KANSAS CITY, Mo. (KCTV) — Authorities in Kansas City say three people died inside a home from carbon monoxide poisoning. Emergency crews responded to a residence Monday morning (in the 6800 block of East 12th Terrace Avenue), where they located three male bodies, two adults and one teenager. According to KCTV, a power generator had been running inside the home overnight. The three males were later identified as Honduran Nationals (42-year-old Alex Solsa Silvia, 34-year-old Santos Ortiz-Acosta and 14-year-old Elvin Romero). Officials say power generators should only be operated outdoors or in a well-ventilated area.


Overland Park Drops Ban on Milkweed, Other Native Plants

UNDATED (KNS) – The second-largest city in Kansas has dropped its ban on certain native plants including milkweed. The Kansas News Service reports that Overland Park’s old rules banned a number of native wildflowers that Midwest cities have traditionally seen as weedy.

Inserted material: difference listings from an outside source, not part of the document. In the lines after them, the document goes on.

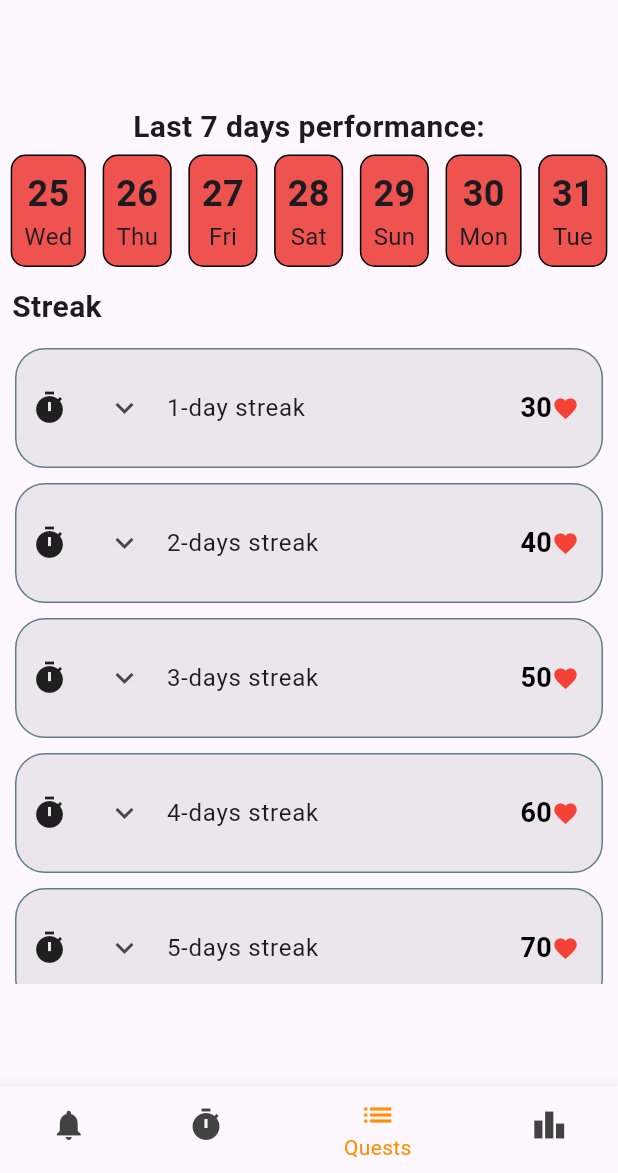
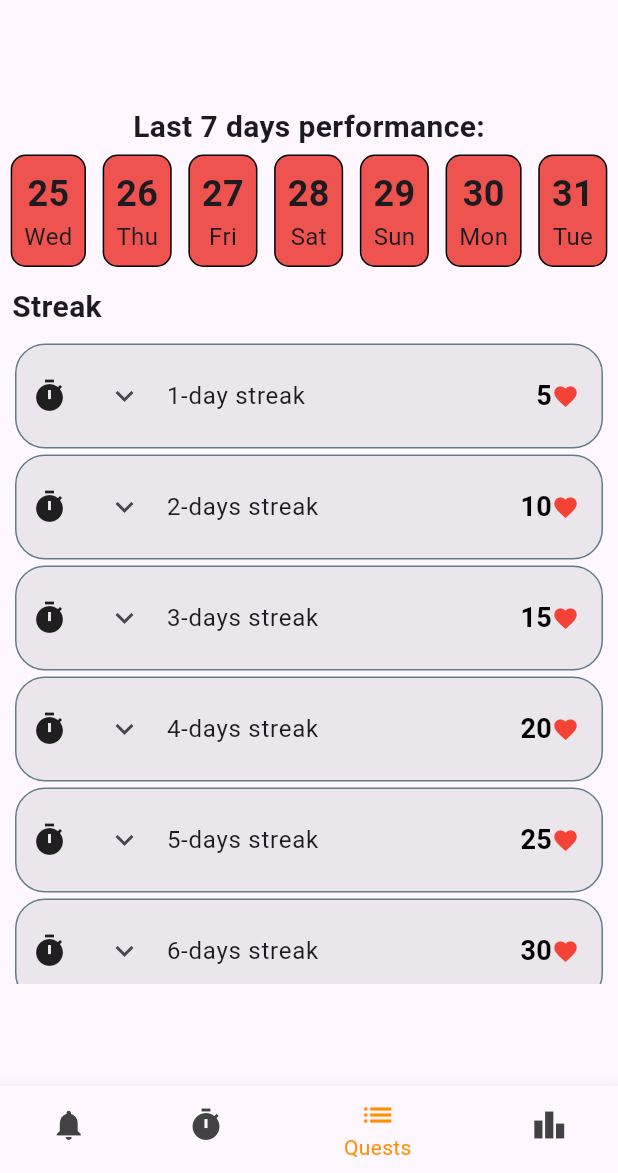
Before and after one commit to pedrotemtem/lifepulse, a Flutter app: the MyHomePage screen opened directly, swiped to page 3, on a phone screen of 412 x 824 dp, the part 63-1236 px from its top. Run offline on Flutter 3.47's test engine with Material 3 defaults, Android fonts, the phone set to English and light mode, and no system bars; our stand-ins replace awesome_notifications, circular_countdown_timer, shared_preferences; missing offline and left inert: flutter_analog_clock, shared_preferences_android; accounts and stored records are empty.

Commit message:
quests working, connecting score

```diff
--- a/lib/homepage.dart
+++ b/lib/homepage.dart
@@ -80,7 +80,7 @@ class _MyHomePageState extends State<MyHomePage> {
       Function addWorkoutDate) => <Widget>[
     const Notifications(),
     TrainingSelection(pageController: pageController),
-    const Quests(),
+    Quests(updateUserScore: updateUserScore),
     Leaderboard(
         currentUserId: 10,
         leaderboardData: leaderboardData,
--- a/lib/states/quests.dart
+++ b/lib/states/quests.dart
@@ -4,7 +4,11 @@ import 'package:flutter/material.dart';
 import 'package:shared_preferences/shared_preferences.dart';
 
 class Quests extends StatefulWidget {
-  const Quests({super.key});
+  final Function(int, int) updateUserScore;
+  const Quests({
+    required this.updateUserScore,
+    super.key,
+  });
 
   @override
   _QuestsState createState() => _QuestsState();
@@ -15,24 +19,26 @@ class _QuestsState extends State<Quests> {
   int streakCountDays = 0;
   final List<Map<String, dynamic>> _quests = [
     // Streak group - increasing streak goals
-    {'title': '1-day streak', 'description': 'Complete the 30-minute timer 1 day!', 'icon': Icons.timer, 'group': 'Streak', 'hearts': 30, 'completed': false},
-    {'title': '2-days streak', 'description': 'Complete the 30-minute timer 2 days in a row!', 'icon': Icons.timer, 'group': 'Streak', 'hearts': 40, 'completed': false},
-    {'title': '3-days streak', 'description': 'Complete the 30-minute timer 3 days in a row!', 'icon': Icons.timer, 'group': 'Streak', 'hearts': 50, 'completed': false},
-    {'title': '4-days streak', 'description': 'Complete the 30-minute timer 4 days in a row!', 'icon': Icons.timer, 'group': 'Streak', 'hearts': 60, 'completed': false},
-    {'title': '5-days streak', 'description': 'Complete the 30-minute timer 5 days in a row!', 'icon': Icons.timer, 'group': 'Streak', 'hearts': 70, 'completed': false},
+    {'title': '1-day streak', 'description': 'Complete the 30-minute timer 1 day!', 'icon': Icons.timer, 'group': 'Streak', 'hearts': 5, 'completed': false},
+    {'title': '2-days streak', 'description': 'Complete the 30-minute timer 2 days in a row!', 'icon': Icons.timer, 'group': 'Streak', 'hearts': 10, 'completed': false},
+    {'title': '3-days streak', 'description': 'Complete the 30-minute timer 3 days in a row!', 'icon': Icons.timer, 'group': 'Streak', 'hearts': 15, 'completed': false},
+    {'title': '4-days streak', 'description': 'Complete the 30-minute timer 4 days in a row!', 'icon': Icons.timer, 'group': 'Streak', 'hearts': 20, 'completed': false},
+    {'title': '5-days streak', 'description': 'Complete the 30-minute timer 5 days in a row!', 'icon': Icons.timer, 'group': 'Streak', 'hearts': 25, 'completed': false},
+    {'title': '6-days streak', 'description': 'Complete the 30-minute timer 6 days in a row!', 'icon': Icons.timer, 'group': 'Streak', 'hearts': 30, 'completed': false},
+    {'title': '7-days streak', 'description': 'Complete the 30-minute timer 7 days in a row!', 'icon': Icons.timer, 'group': 'Streak', 'hearts': 35, 'completed': false},
 
     // Friends group - increasing friends goals
-    {'title': '1 Friend', 'description': 'Add your first friend to the app!', 'icon': Icons.group, 'group': 'Friends', 'hearts': 10, 'completed': false},
-    {'title': '4 Friends', 'description': 'Add 4 friends to the app!', 'icon': Icons.group, 'group': 'Friends', 'hearts': 20, 'completed': false},
-    {'title': '10 Friends', 'description': 'Add 10 friends to the app!', 'icon': Icons.group, 'group': 'Friends', 'hearts': 30, 'completed': false},
-    {'title': '15 Friends', 'description': 'Add 15 friends to the app!', 'icon': Icons.group, 'group': 'Friends', 'hearts': 40, 'completed': false},
-    {'title': '20 Friends', 'description': 'Add 20 friends to the app!', 'icon': Icons.group, 'group': 'Friends', 'hearts': 50, 'completed': false},
+    {'title': '1 Friend', 'description': 'Add your first friend to the app!', 'icon': Icons.group, 'group': 'Friends', 'hearts': 5, 'completed': false},
+    {'title': '4 Friends', 'description': 'Add 4 friends to the app!', 'icon': Icons.group, 'group': 'Friends', 'hearts': 10, 'completed': false},
+    {'title': '10 Friends', 'description': 'Add 10 friends to the app!', 'icon': Icons.group, 'group': 'Friends', 'hearts': 20, 'completed': false},
+    {'title': '15 Friends', 'description': 'Add 15 friends to the app!', 'icon': Icons.group, 'group': 'Friends', 'hearts': 25, 'completed': false},
+    {'title': '20 Friends', 'description': 'Add 20 friends to the app!', 'icon': Icons.group, 'group': 'Friends', 'hearts': 30, 'completed': false},
 
     // Health group - New health-related quests
-    {'title': 'Hydration Goal', 'description': 'Drink 8 glasses of water every day for a week!', 'icon': Icons.local_drink, 'group': 'Health', 'hearts': 20, 'completed': false},
-    {'title': 'Outdoor Exercise', 'description': 'Exercise outdoors for at least 30 minutes every day for a week.', 'icon': Icons.directions_run, 'group': 'Health', 'hearts': 25, 'completed': false},
-    {'title': 'Mindfulness Meditation', 'description': 'Practice mindfulness meditation for 15 minutes every day for a week.', 'icon': Icons.spa, 'group': 'Health', 'hearts': 30, 'completed': false},
-    {'title': 'Sleep Goal', 'description': 'Sleep at least 7 hours every night for a week.', 'icon': Icons.bedtime, 'group': 'Health', 'hearts': 35, 'completed': false},
+    {'title': 'Hydration Goal', 'description': 'Drink 8 glasses of water every day for a week!', 'icon': Icons.local_drink, 'group': 'Health', 'hearts': 5, 'completed': false},
+    {'title': 'Outdoor Exercise', 'description': 'Exercise outdoors for at least 30 minutes every day for a week.', 'icon': Icons.directions_run, 'group': 'Health', 'hearts': 10, 'completed': false},
+    {'title': 'Mindfulness Meditation', 'description': 'Practice mindfulness meditation for 15 minutes every day for a week.', 'icon': Icons.spa, 'group': 'Health', 'hearts': 15, 'completed': false},
+    {'title': 'Sleep Goal', 'description': 'Sleep at least 7 hours every night for a week.', 'icon': Icons.bedtime, 'group': 'Health', 'hearts': 20, 'completed': false},
   ];
 
   @override
@@ -55,13 +61,15 @@ class _QuestsState extends State<Quests> {
     setState(() {
       for (var quest in _quests) {
         quest['completed'] = prefs.getBool(quest['title']) ?? false;
+        quest['scoreCollected'] = prefs.getBool('${quest['title']}_scoreCollected') ?? false;
       }
     });
   }
 
-  void _saveCompletedQuest(String title, bool completed) async {
+  void _saveCompletedQuest(String title, bool completed, {bool scoreCollected = false}) async {
     final prefs = await SharedPreferences.getInstance();
     prefs.setBool(title, completed);
+    prefs.setBool('${title}_scoreCollected', scoreCollected);
   }
 
   List<DateTime> _getLast7Days() {
@@ -144,6 +152,7 @@ class _QuestsState extends State<Quests> {
                 streakCountDays: streakCountDays,
                 saveCompletedQuest: _saveCompletedQuest,
                 quests: _quests,
+                updateUserScore: widget.updateUserScore,
               ),
             ),
           ],
@@ -155,13 +164,15 @@ class _QuestsState extends State<Quests> {
 
 class ExpansionTileExample extends StatefulWidget {
   final int streakCountDays;
-  final Function(String, bool) saveCompletedQuest;
+  final Function(String, bool, {bool scoreCollected}) saveCompletedQuest;
   final List<Map<String, dynamic>> quests;
+  final Function(int, int) updateUserScore;
 
   const ExpansionTileExample({
     required this.streakCountDays,
     required this.saveCompletedQuest,
     required this.quests,
+    required this.updateUserScore,
     super.key
   });
 
@@ -196,15 +207,25 @@ class _ExpansionTileExampleState extends State<ExpansionTileExample> {
 
   bool _isQuestAutomaticallyCompleted(Map<String, dynamic> quest) {
     try {
+      if (quest['completed'] == true) {
+        return true;
+      }
+
       if (quest['group'] == 'Streak') {
         int streakDays = int.parse(quest['title']!.split('-')[0].split(' ')[0]);
         if (widget.streakCountDays >= streakDays) {
+          setState(() {
+            quest['completed'] = true;
+          });
           widget.saveCompletedQuest(quest['title'], true);
           return true;
         }
       } else if (quest['group'] == 'Friends') {
         int friendsRequired = int.parse(quest['title']!.split(' ')[0]);
         if (friendsCount >= friendsRequired) {
+          setState(() {
+            quest['completed'] = true;
+          });
           widget.saveCompletedQuest(quest['title'], true);
           return true;
         }
@@ -215,10 +236,11 @@ class _ExpansionTileExampleState extends State<ExpansionTileExample> {
     return false;
   }
 
-  void _markAsDone(Map<String, dynamic> quest) {
+  /*void _markAsDone(Map<String, dynamic> quest) {
     setState(() {
       quest['completed'] = true;
       widget.saveCompletedQuest(quest['title'], true);
+      widget.updateUserScore(10, quest['hearts']);
     });
   }
 
@@ -226,27 +248,11 @@ class _ExpansionTileExampleState extends State<ExpansionTileExample> {
     setState(() {
       quest['completed'] = false;
       widget.saveCompletedQuest(quest['title'], false);
+      widget.updateUserScore(10, -quest['hearts']);
     });
-  }
+  }*/
 
   void _handleDoneButton(BuildContext context, Map<String, dynamic> quest) {
-    if (_isQuestAutomaticallyCompleted(quest)) {
-      // Show a dialog informing the user
-      showDialog(
-        context: context,
-        builder: (context) => AlertDialog(
-          title: const Text("Quest Automatically Tracked"),
-          content: const Text("This quest is automatically tracked and cannot be marked manually."),
-          actions: [
-            TextButton(
-              onPressed: () => Navigator.of(context).pop(),
-              child: const Text("OK"),
-            ),
-          ],
-        ),
-      );
-    } else {
-      // Show confirmation dialog before marking as completed
     showDialog(
       context: context,
       builder: (context) => AlertDialog(
@@ -265,7 +271,12 @@ class _ExpansionTileExampleState extends State<ExpansionTileExample> {
             child: TextButton(
               onPressed: () {
                 Navigator.of(context).pop();
-                  _markAsDone(quest);
+                setState(() {
+                  quest['completed'] = true;
+                  quest['scoreCollected'] = true;
+                  widget.saveCompletedQuest(quest['title'], true, scoreCollected: true);
+                  widget.updateUserScore(10, quest['hearts']);
+                });
               },
               child: const Text(
                 "Yes",
@@ -276,7 +287,6 @@ class _ExpansionTileExampleState extends State<ExpansionTileExample> {
         ],
       ),
     );
-    }
   }
 
   @override
@@ -315,10 +325,11 @@ class _ExpansionTileExampleState extends State<ExpansionTileExample> {
   Widget _buildQuestTile(Map<String, dynamic> quest, Color color) {
     bool isAutomaticallyCompleted = _isQuestAutomaticallyCompleted(quest);
     bool isManuallyCompleted = quest['completed'] ?? false;
+    bool isScoreCollected = quest['scoreCollected'] ?? false;
 
     return Container(
-      margin: const EdgeInsets.symmetric(vertical: 5, horizontal: 10),
-      padding: const EdgeInsets.symmetric(vertical: 10, horizontal: 10),
+      margin: const EdgeInsets.symmetric(vertical: 2, horizontal: 10),
+      padding: const EdgeInsets.symmetric(vertical: 5, horizontal: 10),
       decoration: BoxDecoration(
         color: (isAutomaticallyCompleted || isManuallyCompleted)
             ? color.withOpacity(0.4)
@@ -360,6 +371,21 @@ class _ExpansionTileExampleState extends State<ExpansionTileExample> {
               ],
             ),
           ),
+          if ((isAutomaticallyCompleted || isManuallyCompleted) && !isScoreCollected)
+            Container(
+                decoration: BoxDecoration(
+                  shape: BoxShape.circle,
+                  color: Colors.transparent,
+                  border: Border.all(color: Colors.black),
+                ),
+                child: IconButton(
+                  icon: const Icon(
+                    Icons.done,
+                    size: 24,
+                  ),
+                  onPressed: () => _handleDoneButton(context, quest),
+                ),
+            ),
           if (quest['group'] == 'Health' && !isAutomaticallyCompleted && !isManuallyCompleted)
             Container(
               decoration: BoxDecoration(
```
Lines whose indentation alone changed are shown as unchanged.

These banned plants include common milkweed – which feeds monarch butterfly caterpillars. The city council voted unanimously to change that. The new rules promote native plants – and discourage non-native invasive ones. A Johnson County cost-share program also encourages homeowners to use wildflowers and trees that evolved in this region. These feed pollinators and alleviate storm-water problems like erosion.


Once-Endangered Bird Species Records First Documented Nesting in Kansas

PERRY, Kan. (WIBW) - While sightings of the Osprey bird are commonplace, there hasn't been a single recorded successful Osprey nesting throughout the history of the sunflower state. Until now. Wildlife officials helped erect a permanent, 50-foot nesting structure at Lake Perry specifically for the future of the once endangered bird species. WIBW TV reports that the effort finally appears to be paying off. The once endangered bird species is now nesting at Perry Lake.


KU Football Moves Up in AP Poll, K-State Falls Out of Top 25

UNDATED (KPR) — The University of Kansas football team moved up three spots to No 19 in the latest AP poll of the top 25 college football teams. K-State has fallen out of the poll. The Jayhawks, who defeated Iowa State on Saturday, improved to 7-2 on the season. K-State, which had been ranked No. 25 a week ago, fell out of the rankings after losing to Texas in overtime.


KU Coach Bill Self Signs Richest College Basketball Contract Ever Given by a Public University

LAWRENCE, Kan. (AP) — University of Kansas men's basketball coach Bill Self signed a lifetime contract Tuesday that will pay him $53 million over the first five years, easily surpassing Kentucky coach John Calipari for the richest deal ever given to a college basketball coach at a public university.

Self will make more than $13 million this season in base pay, professional services and royalties along with a one-time signing bonus and retention payments, including some that were deferred during the pandemic. At the conclusion of each year, another is added to the deal, and Self will earn a one-time, $5 million retention bonus if he serves out the first five.

The deal includes a provision that allows the renegotiation of terms, including Self's pay package, after the 2025-26 season. It already surpasses the deal signed by Calipari that will pay him $8.5 million to lead the Wildcats this season.

“Bill Self is undoubtedly the most consistent coach in college basketball, and a restructuring of his contract terms were long overdue,” Kansas athletic director Travis Goff said. “In an ever-changing collegiate athletics environment, our strong commitment to Coach Self positions KU basketball to maintain and enhance its status as the most storied program in the country."

The top-ranked Jayhawks opened this season by routing North Carolina Central on Monday night.


This summary of area news is curated by KPR news staffers, including J. Schafer, Laura Lorson, Tom Parkinson and Kaye McIntyre. Our headlines are generally posted by 10 am weekdays and updated throughout the day. These ad-free headlines are made possible by KPR members. Become one today. And follow KPR News on Twitter.